Massey, D., Arango, J., Hugo, G., Kouaouci, A., Pellegrino, A. & Taylor, J.E.. 1993. ‘Theories of international migration: a review and appraisal’, Population and Development Review 19, 3: 431–66.
Mbaye, L. 2014. ‘Barcelona or die: understanding illegal migration from Senegal’, IZA Journal of Migration 3, 21: 752–71.
Mueller, T. 2016. ‘Out of Africa: movements along the ‘back way' from Gambia to Eritrea and the ‘capacity to aspire’.’ <>.
Nyanzi, S., Rosenberg-Jallow, O., Bah, O. & Nyanzi, S.. 2005. ‘Bumsters, big black organs and old white gold: embodied racial myths in sexual relationships of Gambian beach boys’, Culture, Health & Sexuality 7, 6: 557–69.
Parkes, R. 2017. ‘Out of (and inside) Africa: migration routes and their impacts.’ European Union Institute for Security Studies Brief Issue. < March 4 2018>.
Richmond, A. 2002. ‘Globalization: implications for immigrants and refugees’, Ethnic and Racial Studies 25, 5: 707–27.
Schapendonk, J. & van Moppes, D.. 2007. ‘Migration and information: images of Europe, migration encouraging factors and en route information sharing.’ Working Papers Migration and Development Series, Report 16. Radboud University.
Sen, A. 1985. Commodities and Capabilities. Amsterdam: North-Holland.
Strand Jagne, F. 2014. ‘The back way to Europe: a case study about why young men in Gambia are prepared to risk their lives to get to Europe.’ Dissertation. <>.
Uggla, F. 2015. ‘Looking for a greener pasture; exploring the narratives of Gambian clandestine migrants.’ Master's Thesis in Geography, Stockholm University.
UNHCR. 2016. ‘IOM missing migrants project.’ <>, accessed 7.9.2018.
Washington Post. 2015. ‘Africa exodus: tiny Gambia has a big export: migrants desperate to reach Europe.’ <>.
Willems, R. 2014. ‘Local realities and global possibilities: deconstructing the imaginations of aspiring migrants in Senegal’, Identities: Global Studies in Culture and Power 21, 3: 320–35.
World Bank. 2013. Africa's Pulse, Volume 8. Washington, DC: World Bank.
World Bank. 2018. ‘The World Bank in The Gambia: Overview.’ 19 April. <>.
Zanker, F. 2017. ‘The Gambia is now free and democratic so Europe is pushing its migrants to go home.’ Quartz Africa. <>.
Zanker, F. & Altrogge, J.. 2017. The Politics of Migration Governance in The Gambia. Freiburg: Arnold Bergstraesser Institut.
To satisfy confidentiality of informants, the SMU REB required that no information be provided in the publication that could identify who the individuals are.
Recommend this journal

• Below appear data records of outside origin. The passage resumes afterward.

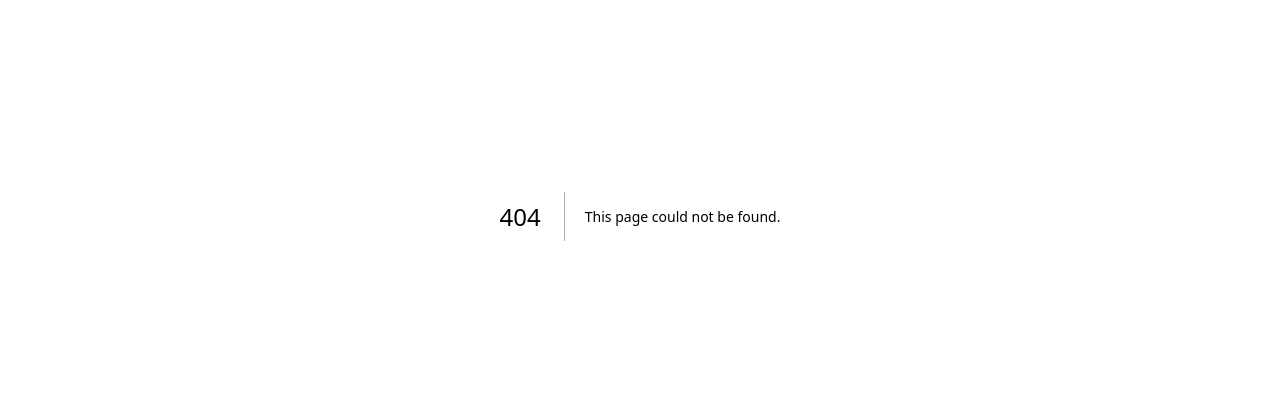
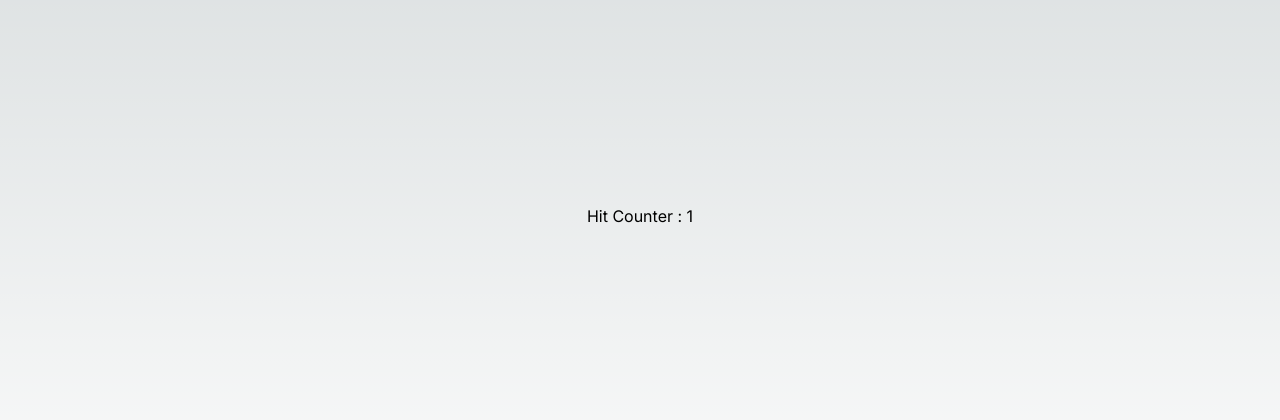
Before and after one commit to Abhay2133/app, a Next.js app: page /counter in a window 1280 px wide. Before the commit this address had no page. Shown: the part 184-604 px from the top of the page. Built offline with nearby package versions, Linux system fonts and the light colour scheme.

Commit message:
added to hit counter

```diff
--- /dev/null
+++ b/src/app/counter/page.css
@@ -0,0 +1,6 @@
+section{
+    display: flex;
+    justify-content: center;
+    align-items: center;
+    min-height: 100vh;
+}
--- /dev/null
+++ b/src/app/counter/page.tsx
@@ -0,0 +1,15 @@
+// import { metadata } from "../layout";
+import { Metadata } from "next";
+
+var count = 0;
+
+export const metadata:Metadata = {
+    title : "Hit Counter"
+}
+
+export default function Counter (){
+    count += 1;
+    return (<section className="flex justify-center items-center min-h-[100vh]">
+        Hit Counter : {count}
+    </section>)
+}
--- a/src/app/globals.css
+++ b/src/app/globals.css
@@ -24,7 +24,11 @@ body {
       rgb(var(--background-end-rgb))
     )
     rgb(var(--background-start-rgb));
+    margin: 0;
 }
+
+
+
 
 @layer utilities {
   .text-balance {
--- a/src/app/layout.tsx
+++ b/src/app/layout.tsx
@@ -5,7 +5,7 @@ import "./globals.css";
 const inter = Inter({ subsets: ["latin"] });
 
 export const metadata: Metadata = {
-  title: "Create Next App",
+  title: {absolute : "", default :"WebApps", template:"%s"},
   description: "Generated by create next app",
 };
 
```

Email your librarian or administrator to recommend adding this journal to your organisation's collection.

The Journal of Modern African Studies
  • ISSN: 0022-278X
  • EISSN: 1469-7777
  • URL: /core/journals/journal-of-modern-african-studies
Please enter your name
Please enter a valid email address
Who would you like to send this to? *


Altmetric attention score

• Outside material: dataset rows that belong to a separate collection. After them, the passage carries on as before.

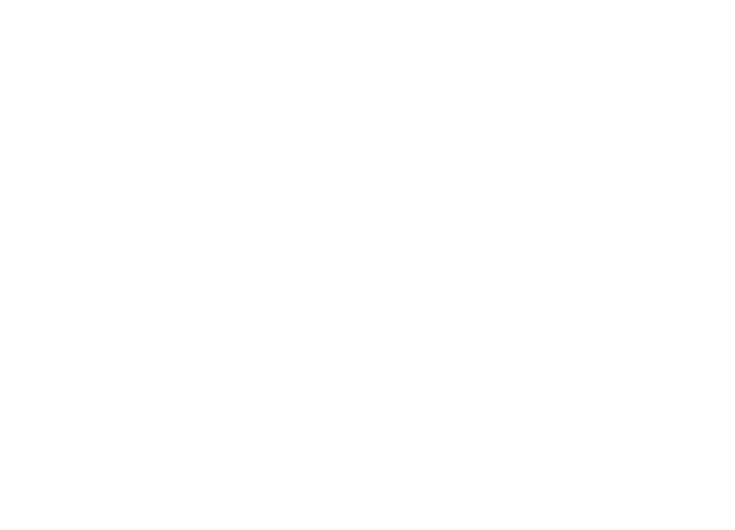
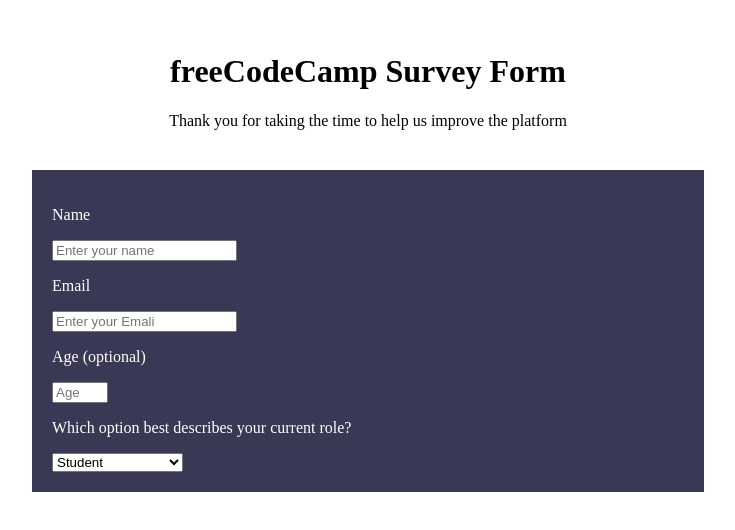
Before and after one commit to szymKamil/LearningWeb, a plain HTML site: page FreeCodeCamp/FirstChallenge/index.html in a window 1280 px wide. Shown: the whole page, without its empty margins (272-1007 px from the left). Drawn offline with Linux system fonts and the light colour scheme.

Commit message:
Wymiana plików

```diff
--- a/FreeCodeCamp/FirstChallenge/index.html
+++ b/FreeCodeCamp/FirstChallenge/index.html
@@ -1,13 +1,35 @@
 <!DOCTYPE html>
 <html lang="en">
-  <head>
-    <meta charset="UTF-8" />
-    <meta name="viewport" content="width=device-width, initial-scale=1.0" />
+<head>
+    <meta charset="UTF-8">
+    <meta http-equiv="X-UA-Compatible" content="IE=edge">
+    <meta name="viewport" content="width=device-width, initial-scale=1.0">
     <title>Document</title>
-  </head>
-  <body>
+    <link rel="stylesheet" href="style.css">
+</head>
+<body>
+    <div class="header container">
+        <h1 id="title">freeCodeCamp Survey Form</h1>
+        <p id="description">Thank you for taking the time to help us improve the platform </p>
+    </div>
+    <div class="form container">
+        <form id="survey-form">
+            <p class="input-name name-label">Name</p>
+            <input id="name" type="text" placeholder="Enter your name">
+            <p class="input-name email-label">Email</p>
+            <input id="email" type="email" placeholder="Enter your Emali">
+            <p class="input-name age-label">Age <span>(optional)</span></p>
+            <input id="age" type="number" min="10" max="99" placeholder="Age">
+            <p class="input-name role-label">Which option best describes your current role?</p>
+            <select list="dropdown" id="dropdown">
+            <option  name="role" disabled>Select current role</option>
+            <option>Student</option>
+            <option>Full Time Job</option>
+
+            </select>
+        </form>
+    </div>
 
 
-
-  </body>
+</body>
 </html>
--- /dev/null
+++ b/FreeCodeCamp/FirstChallenge/style.css
@@ -0,0 +1,24 @@
+body {
+    box-sizing: border-box;
+    font-family: "Poppins, sans-serif";
+}
+
+.container {
+    margin: auto;
+}
+
+.header {
+    text-align: center;
+    padding: 3vh;
+}
+
+.form {
+background-color: rgb(36, 36, 68, .9);
+padding: 20px;
+width: 50%;
+
+}
+
+.input-name {
+    color: #ffffff;
+}
```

Full text views

Total number of HTML views: 0
Total number of PDF views: 0 *
Loading metrics...

Abstract views

Total abstract views: 0 *
Loading metrics...

* Views captured on Cambridge Core between <date>. This data will be updated every 24 hours.

Usage data cannot currently be displayed